This is the season of The Healer, and I have been thinking about the lessons of this god. What does it mean to be The Healer, a healer of oneself and of others? I have embraced some tools. I grew up in a medical family – my father was a medical technician and then manager of a hospital laboratory for years. My mother went to nurse’s training. Other members of my family worked in medicine in one way or another. Hygiene, nutrition, general health maintenance was a frequent topic of conversation. I embrace using food as an avenue to health, and I am always eager to learn more about the properties and processes of healthy food, as well as making it appealing to those who enjoy it (i.e. cooking).

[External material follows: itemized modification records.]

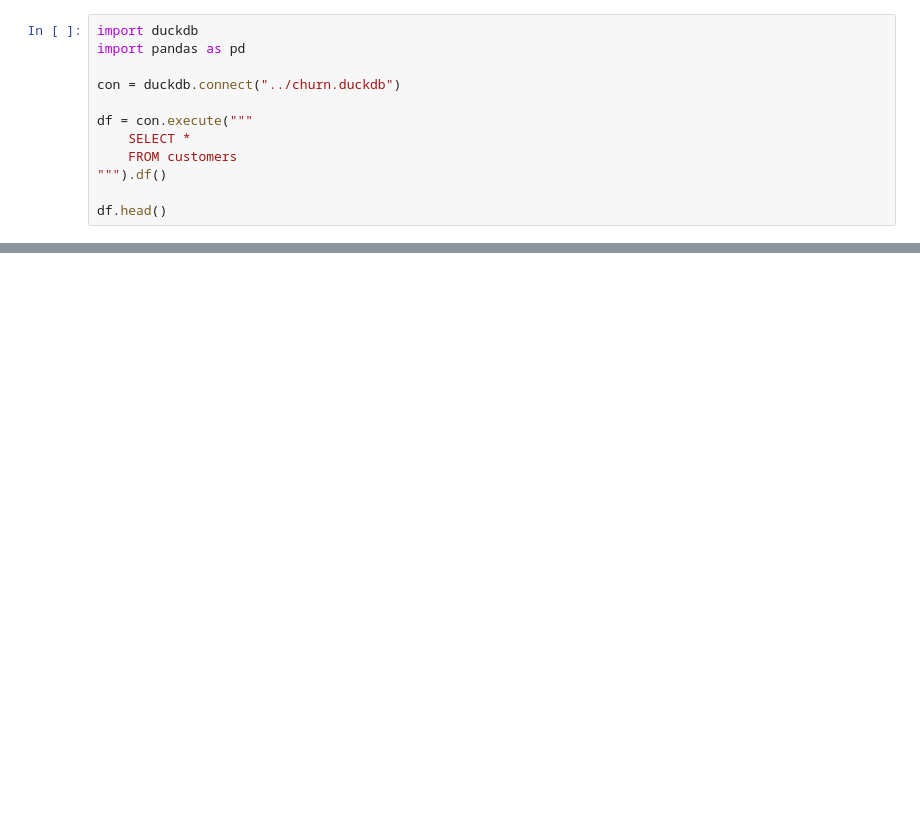
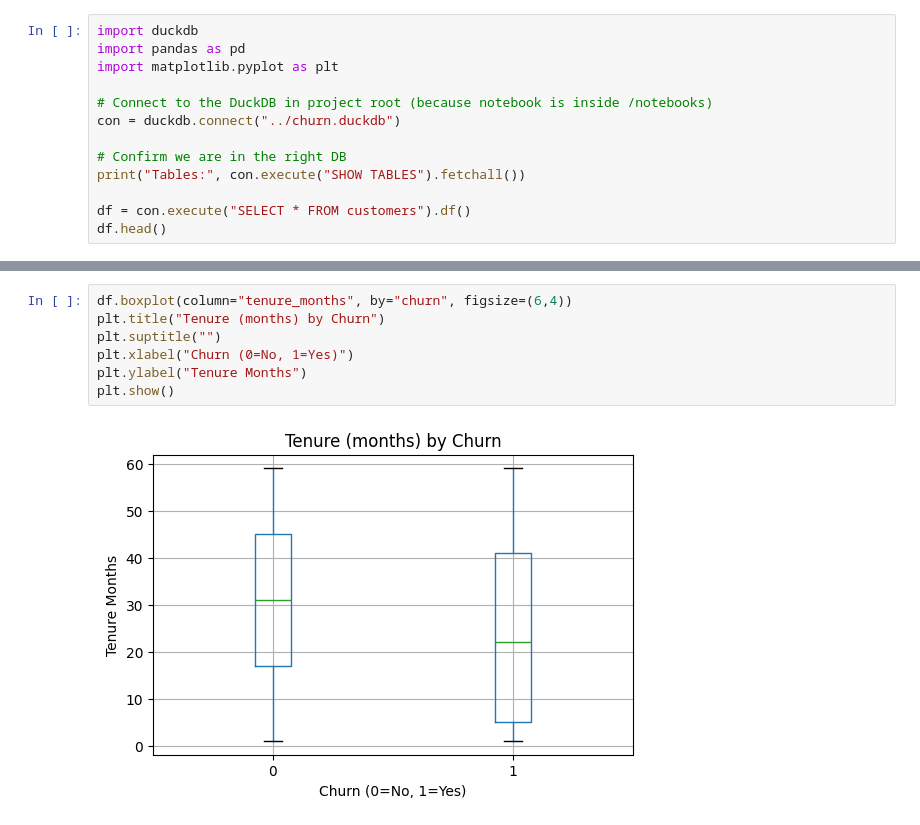
Before and after one commit to wnbhargav/customer-churn-retention-analytics, a Jupyter notebook: notebooks/churn_analysis.ipynb, the cells around one changed output, grey strips where cells are left out. Saved outputs shown, nothing was run; the diff lists cells and outputs as text; blank space fills up the shorter version.

Commit message:
Update SQL analysis and project files

```diff
--- a/notebooks/churn_analysis.ipynb
+++ b/notebooks/churn_analysis.ipynb
@@ -1,13 +1,14 @@
 # %%
 import duckdb
 import pandas as pd
+import matplotlib.pyplot as plt
 
+# Connect to the DuckDB in project root (because notebook is inside /notebooks)
 con = duckdb.connect("../churn.duckdb")
 
-df = con.execute("""
-    SELECT *
-    FROM customers
-""").df()
+# Confirm we are in the right DB
+print("Tables:", con.execute("SHOW TABLES").fetchall())
 
+df = con.execute("SELECT * FROM customers").df()
 df.head()
 # %% [output]
@@ -20,0 +105,9 @@ df.head()
+# %%
+df.boxplot(column="tenure_months", by="churn", figsize=(6,4))
+plt.title("Tenure (months) by Churn")
+plt.suptitle("")
+plt.xlabel("Churn (0=No, 1=Yes)")
+plt.ylabel("Tenure Months")
+plt.show()
+# %% [output]
+[figure, added]
```
Also changed, not shown: parts of 13 cells of this notebook, 3 other files.
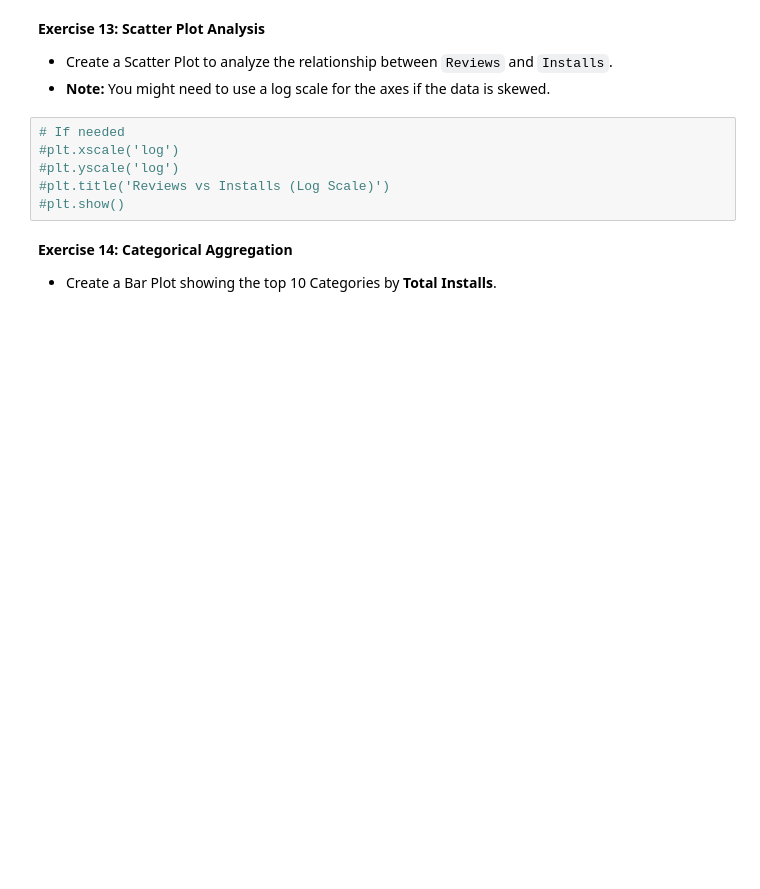
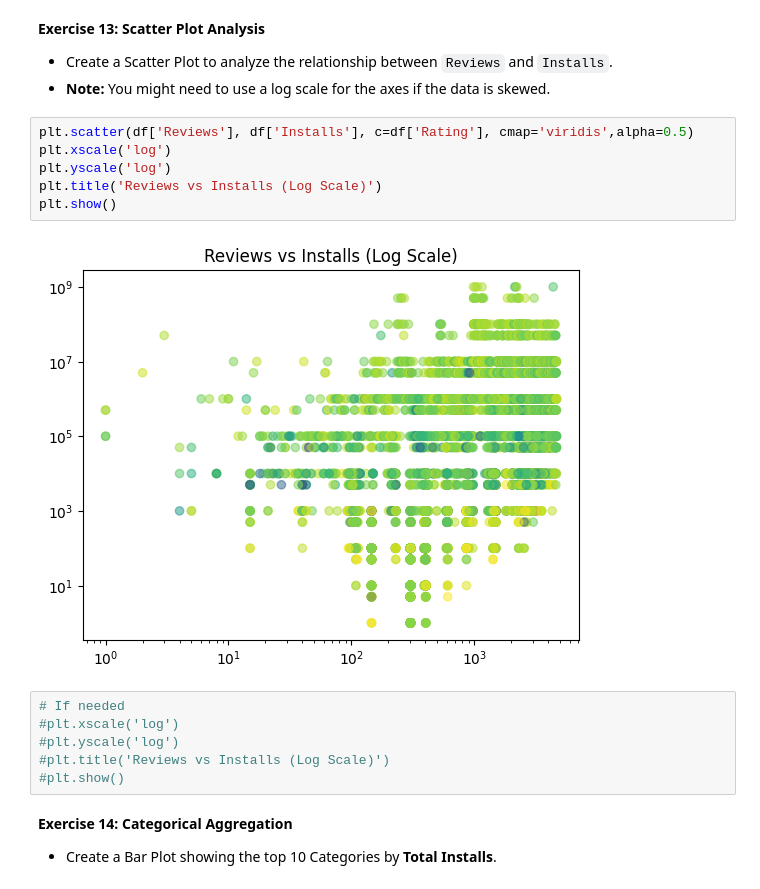
Before and after one commit to harmikrathod09/BTech_Sem_6, a Jupyter notebook: MLDL/Lab2_Blank/Lab2_Blank.ipynb, the cells around one changed output. Drawn from its saved outputs; the diff is of its cells as text; blank space fills up the shorter version.

```diff
--- a/MLDL/Lab2_Blank/Lab2_Blank.ipynb
+++ b/MLDL/Lab2_Blank/Lab2_Blank.ipynb
@@ -169,6 +282,14 @@ df['Rating'] = df.groupby('Category')['Rating']
 **Exercise 13: Scatter Plot Analysis**
 * Create a Scatter Plot to analyze the relationship between `Reviews` and `Installs`.
 * **Note:** You might need to use a log scale for the axes if the data is skewed.
+# %%
+plt.scatter(df['Reviews'], df['Installs'], c=df['Rating'], cmap='viridis',alpha=0.5)
+plt.xscale('log')
+plt.yscale('log')
+plt.title('Reviews vs Installs (Log Scale)')
+plt.show()
+# %% [output]
+[figure, added]
 # %%
 # If needed
 #plt.xscale('log')
```
Also changed, not shown: parts of 23 cells of this notebook, 1 other file.
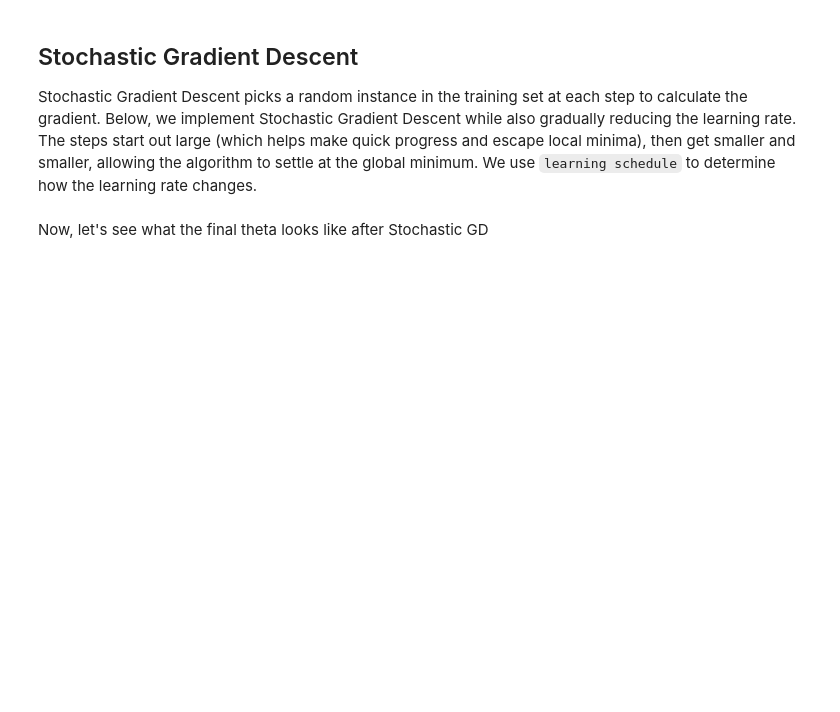
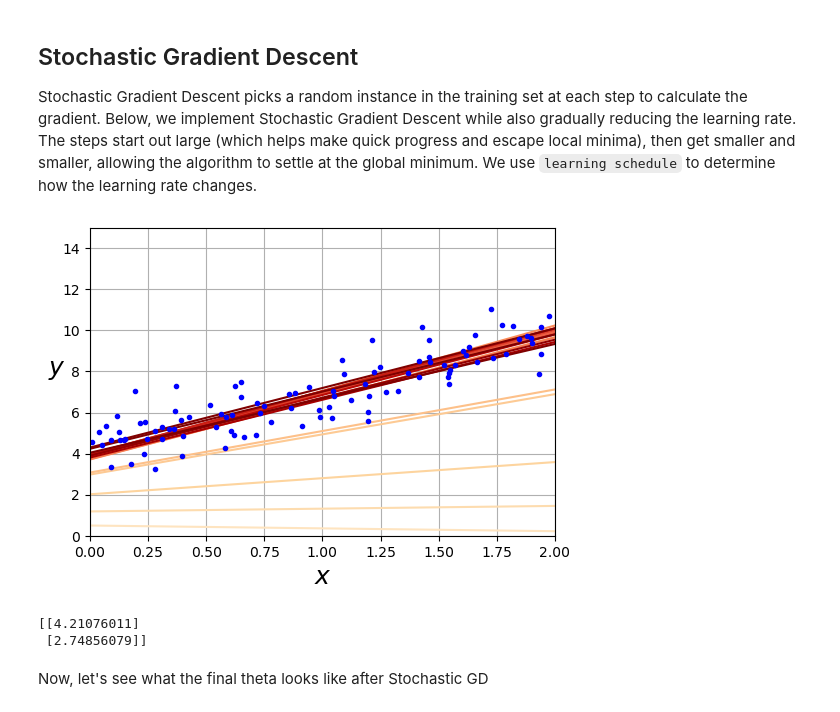
Before and after one commit to SaidAit01/Machine-Learning-Labs, a Jupyter notebook: MachineLearningBasicsAndRegression.ipynb, the cells around one changed output. Cells and saved outputs as stored; diff of their text form; code cells hidden in the pictures; blank space fills up the shorter version.

```diff
--- a/MachineLearningBasicsAndRegression.ipynb
+++ b/MachineLearningBasicsAndRegression.ipynb
@@ -342,46 +368,50 @@ Below is a cool visualization of how the various learning rates change the outco
 
 Stochastic Gradient Descent picks a random instance in the training set at each step to calculate the gradient. Below, we implement Stochastic Gradient Descent while also gradually reducing the learning rate. The steps start out large (which helps make quick progress and escape local minima), then get smaller and smaller, allowing the algorithm to settle at the global minimum. We use `learning schedule` to determine how the learning rate changes.
 # %%
-# Uncomment the code and run
+theta_path_sgd = []  # extra code – we need to store the path of theta in the
+                     #              parameter space to plot the next figure
 
-# theta_path_sgd = []  # extra code – we need to store the path of theta in the
-#                      #              parameter space to plot the next figure
+n_epochs = 50
+t0, t1 = 5, 50  # learning schedule hyperparameters
 
-# n_epochs = 50
-# t0, t1 = 5, 50  # learning schedule hyperparameters
+def learning_schedule(t):
+    return t0 / (t + t1)
 
-# def learning_schedule(t):
-#     return t0 / (t + t1)
+np.random.seed(42)
+theta = np.random.randn(2, 1)  # random initialization
 
-# np.random.seed(42)
-# theta = np.random.randn(2, 1)  # random initialization
+n_shown = 20  # extra code – just needed to generate the figure below
+plt.figure(figsize=(6, 4))  # extra code – not needed, just formatting
 
-# n_shown = 20  # extra code – just needed to generate the figure below
-# plt.figure(figsize=(6, 4))  # extra code – not needed, just formatting
+for epoch in range(n_epochs):
+    for iteration in range(m):
 
-# for epoch in range(n_epochs):
-#     for iteration in range(m):
+        # extra code – these 4 lines are used to generate the figure
+        if epoch == 0 and iteration < n_shown:
+            y_predict = X_new_b @ theta
+            color = mpl.colors.rgb2hex(plt.cm.OrRd(iteration / n_shown + 0.15))
+            plt.plot(X_new, y_predict, linestyle="solid", color=color)
 
-#         # extra code – these 4 lines are used to generate the figure
-#         if epoch == 0 and iteration < n_shown:
-#             y_predict = X_new_b @ theta
-#             color = mpl.colors.rgb2hex(plt.cm.OrRd(iteration / n_shown + 0.15))
-#             plt.plot(X_new, y_predict, color=color)
+        random_index = np.random.randint(m)
+        xi = X_b[random_index:random_index+1]
+        yi = y[random_index:random_index+1]
+        gradients = 2 * xi.T @ (xi @ theta - yi)
+        eta = learning_schedule(epoch * m + iteration)
+        theta = theta - eta * gradients
+        theta_path_sgd.append(theta)
 
-#         random_index = np.random.randint(m)
-#         xi = X_b[random_index : random_index + 1]
-#         yi = y[random_index : random_index + 1]
-#         gradients = 2 * xi.T @ (xi @ theta - yi)  # for SGD, do not divide by m
-#         eta = learning_schedule(epoch * m + iteration)
-#         theta = theta - eta * gradients
-#         theta_path_sgd.append(theta)  # extra code – to generate the figure
-
-# plt.plot(X, y, "b.")
-# plt.xlabel("$x_1$")
-# plt.ylabel("$y$", rotation=0)
-# plt.axis([0, 2, 0, 15])
-# plt.grid()
-# plt.show()
+# extra code – formatting for the figure
+plt.plot(X, y, "b.")
+plt.xlabel("$x$", fontsize=18)
+plt.ylabel("$y$", rotation=0, fontsize=18)
+plt.axis([0, 2, 0, 15])
+plt.grid()
+plt.show()
+print (theta)
+# %% [output]
+[figure, added]
+[[4.21076011]
+ [2.74856079]]
 # %% [markdown]
 Now, let's see what the final theta looks like after Stochastic GD
 # %%
```
Also changed, not shown: parts of 9 cells of this notebook.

On the other hand, I am less successful at embracing the healing properties of exercise. My inclination is often to be a homebody, rather than craving activity. I love some types of exercise, such as a walk in the woods, but it is an effort for me to get out and move. Also, I know I fail at stress management. I let stress build up in my body, tightening my muscles and making my stomach churn. It can literally make me sick, and I often fail at reaching out for ways to alleviate the stress and its effects. I also have bouts of depression, mercifully less severe than what I experienced when I was younger, but still present. It can be challenging to reach out for the help I need to ease my situation when those hit. The despair and disconnection can take hold and become a self-reinforcing loop.
So, having taken stock, I will call on the Healer to help me embody some of these better habits, and help me heal myself. I will also call on the Healer to guide me to be open to helping others with their own path of healing – physical, mental, emotional, and spiritual. This is how I will hope to gain the gifts of the Healer and take another step toward my own transformation.